WORK REQUEST: Look through the records and copy each line with the string "desktop" in it.

Records excerpted from a collection:
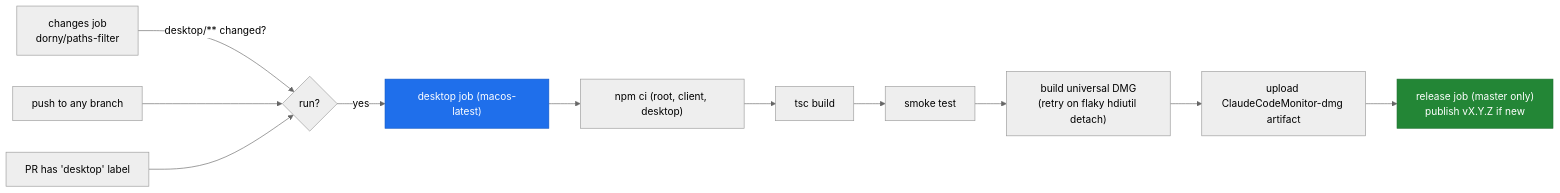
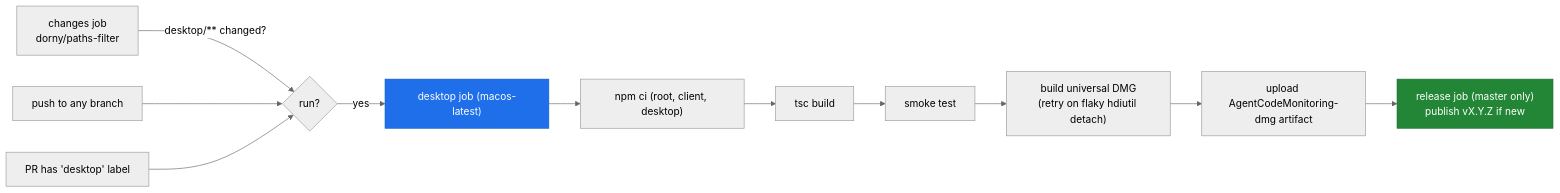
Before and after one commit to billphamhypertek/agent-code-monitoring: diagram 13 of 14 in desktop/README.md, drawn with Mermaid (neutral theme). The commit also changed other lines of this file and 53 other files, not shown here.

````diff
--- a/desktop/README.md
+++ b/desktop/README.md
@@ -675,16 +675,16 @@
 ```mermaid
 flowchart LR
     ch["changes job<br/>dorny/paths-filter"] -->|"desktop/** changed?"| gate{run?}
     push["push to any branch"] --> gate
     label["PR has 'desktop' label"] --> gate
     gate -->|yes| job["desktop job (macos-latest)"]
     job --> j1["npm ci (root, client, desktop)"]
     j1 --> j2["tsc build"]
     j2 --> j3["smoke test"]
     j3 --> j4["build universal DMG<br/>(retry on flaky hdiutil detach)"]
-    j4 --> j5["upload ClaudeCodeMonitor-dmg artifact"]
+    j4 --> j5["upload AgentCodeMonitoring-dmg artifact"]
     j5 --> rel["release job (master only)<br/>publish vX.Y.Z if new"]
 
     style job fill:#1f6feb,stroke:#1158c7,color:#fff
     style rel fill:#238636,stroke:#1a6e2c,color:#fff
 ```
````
...
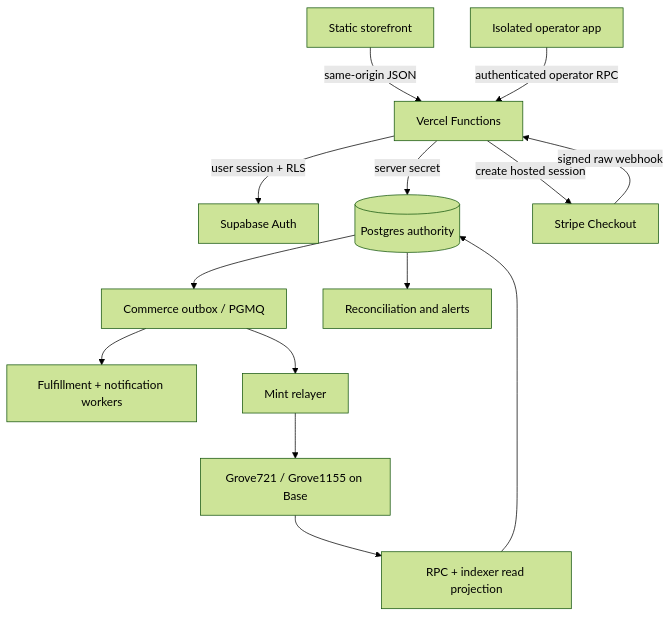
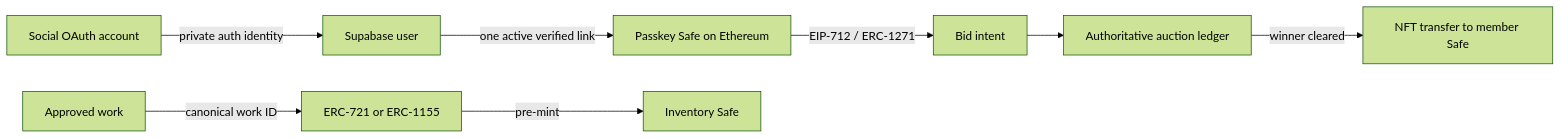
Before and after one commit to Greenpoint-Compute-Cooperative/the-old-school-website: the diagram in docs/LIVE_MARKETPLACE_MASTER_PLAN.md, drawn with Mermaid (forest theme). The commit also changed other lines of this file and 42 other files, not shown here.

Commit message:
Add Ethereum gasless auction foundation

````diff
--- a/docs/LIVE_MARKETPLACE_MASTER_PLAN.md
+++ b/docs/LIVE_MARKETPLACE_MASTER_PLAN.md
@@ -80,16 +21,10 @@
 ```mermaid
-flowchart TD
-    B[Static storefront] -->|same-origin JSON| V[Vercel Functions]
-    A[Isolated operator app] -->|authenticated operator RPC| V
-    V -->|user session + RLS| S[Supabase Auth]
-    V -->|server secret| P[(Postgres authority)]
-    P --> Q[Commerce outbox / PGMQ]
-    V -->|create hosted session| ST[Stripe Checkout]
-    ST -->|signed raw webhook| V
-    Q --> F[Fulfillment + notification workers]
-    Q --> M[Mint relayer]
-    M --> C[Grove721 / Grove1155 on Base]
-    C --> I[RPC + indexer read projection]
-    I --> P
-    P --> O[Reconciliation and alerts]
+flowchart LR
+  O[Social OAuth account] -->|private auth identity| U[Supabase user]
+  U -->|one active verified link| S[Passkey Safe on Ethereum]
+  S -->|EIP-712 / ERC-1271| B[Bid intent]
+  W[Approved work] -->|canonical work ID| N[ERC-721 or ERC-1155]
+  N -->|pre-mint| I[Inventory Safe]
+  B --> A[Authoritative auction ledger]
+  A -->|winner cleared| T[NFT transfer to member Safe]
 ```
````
* * *
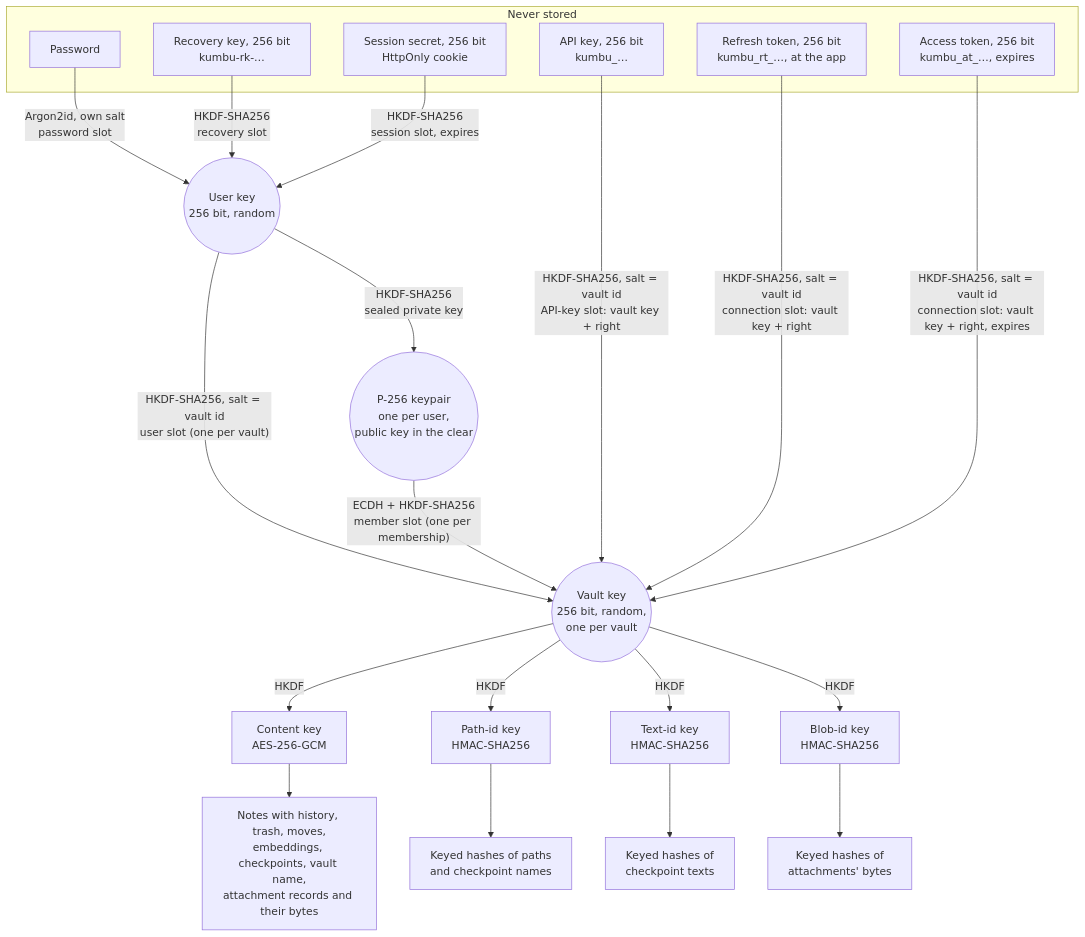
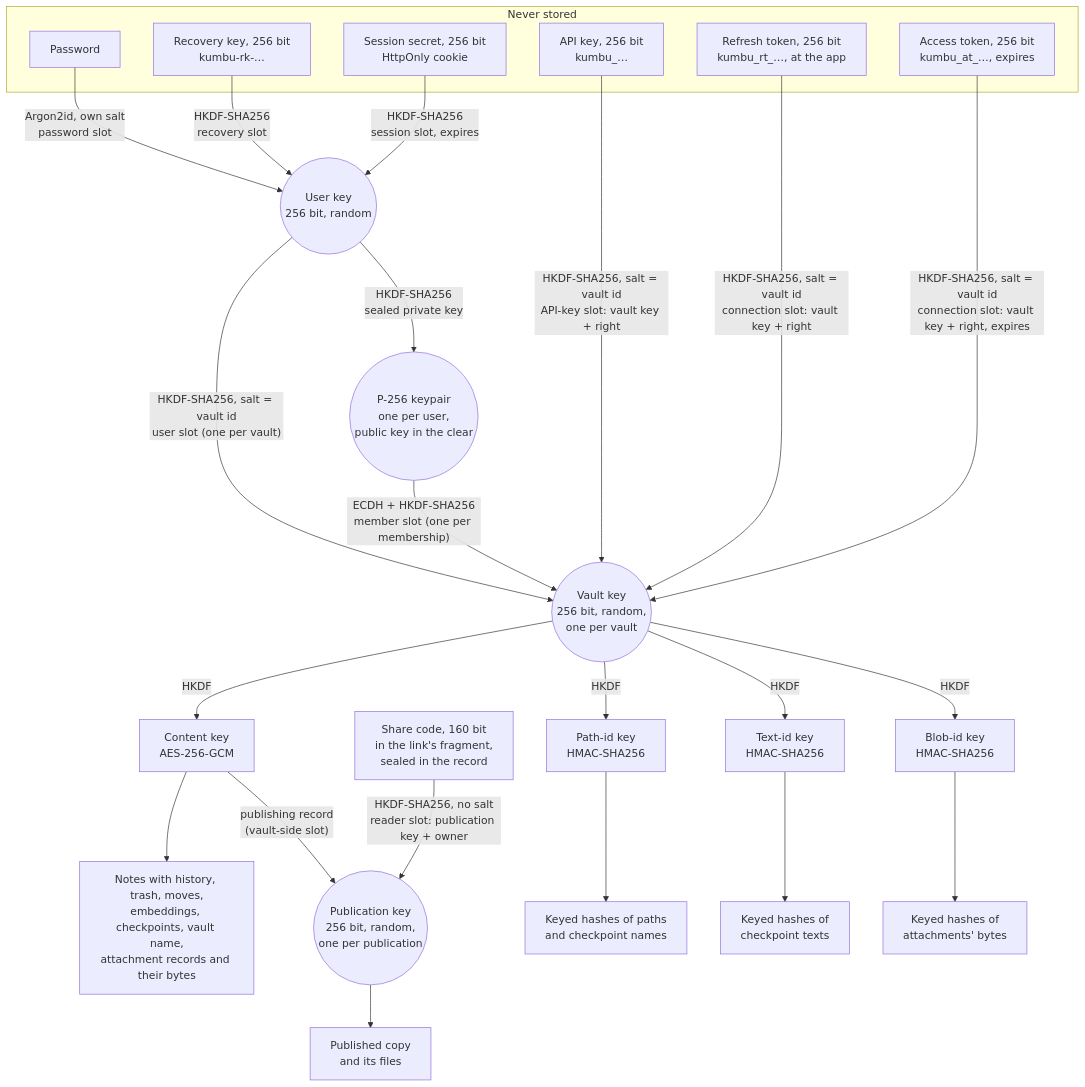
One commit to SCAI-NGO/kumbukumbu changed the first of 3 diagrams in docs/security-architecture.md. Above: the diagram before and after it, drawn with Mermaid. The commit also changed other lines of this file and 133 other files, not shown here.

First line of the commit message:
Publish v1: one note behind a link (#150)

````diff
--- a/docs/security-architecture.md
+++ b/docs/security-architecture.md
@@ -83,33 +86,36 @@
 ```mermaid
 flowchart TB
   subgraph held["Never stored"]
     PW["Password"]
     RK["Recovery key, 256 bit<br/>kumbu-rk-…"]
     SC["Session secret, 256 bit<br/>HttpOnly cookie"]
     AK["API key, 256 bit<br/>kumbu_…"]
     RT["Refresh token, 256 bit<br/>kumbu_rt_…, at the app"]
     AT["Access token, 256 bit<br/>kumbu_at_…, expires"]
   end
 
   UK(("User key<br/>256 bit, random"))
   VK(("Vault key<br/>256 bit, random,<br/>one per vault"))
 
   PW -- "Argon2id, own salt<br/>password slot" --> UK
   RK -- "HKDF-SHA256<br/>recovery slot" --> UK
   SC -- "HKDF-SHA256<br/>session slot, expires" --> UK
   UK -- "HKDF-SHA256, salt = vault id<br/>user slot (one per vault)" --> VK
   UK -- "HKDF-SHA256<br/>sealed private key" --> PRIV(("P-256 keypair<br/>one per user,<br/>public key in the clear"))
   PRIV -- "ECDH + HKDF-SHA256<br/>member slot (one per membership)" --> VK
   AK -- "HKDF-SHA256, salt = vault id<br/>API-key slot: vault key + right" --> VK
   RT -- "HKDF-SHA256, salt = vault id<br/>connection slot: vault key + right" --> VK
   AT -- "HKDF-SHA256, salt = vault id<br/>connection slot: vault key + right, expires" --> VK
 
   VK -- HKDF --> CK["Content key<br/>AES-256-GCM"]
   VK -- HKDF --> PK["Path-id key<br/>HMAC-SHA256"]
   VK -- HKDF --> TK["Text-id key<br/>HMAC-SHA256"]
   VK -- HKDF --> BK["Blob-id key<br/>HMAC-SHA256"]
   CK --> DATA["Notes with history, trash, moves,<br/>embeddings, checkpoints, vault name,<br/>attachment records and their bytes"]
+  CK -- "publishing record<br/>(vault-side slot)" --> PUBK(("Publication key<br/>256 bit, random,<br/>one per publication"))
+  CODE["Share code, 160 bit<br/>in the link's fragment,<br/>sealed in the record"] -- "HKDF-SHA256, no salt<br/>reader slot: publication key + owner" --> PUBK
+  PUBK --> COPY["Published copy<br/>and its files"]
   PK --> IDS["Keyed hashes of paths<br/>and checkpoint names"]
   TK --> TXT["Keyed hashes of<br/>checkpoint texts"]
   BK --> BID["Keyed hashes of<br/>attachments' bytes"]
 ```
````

SOLUTION TO THE EXERCISE:
Before and after one commit to billphamhypertek/agent-code-monitoring: diagram 13 of 14 in desktop/README.md, drawn with Mermaid (neutral theme). The commit also changed other lines of this file and 53 other files, not shown here.
--- a/desktop/README.md
+++ b/desktop/README.md
     ch["changes job<br/>dorny/paths-filter"] -->|"desktop/** changed?"| gate{run?}
     label["PR has 'desktop' label"] --> gate
     gate -->|yes| job["desktop job (macos-latest)"]
     job --> j1["npm ci (root, client, desktop)"]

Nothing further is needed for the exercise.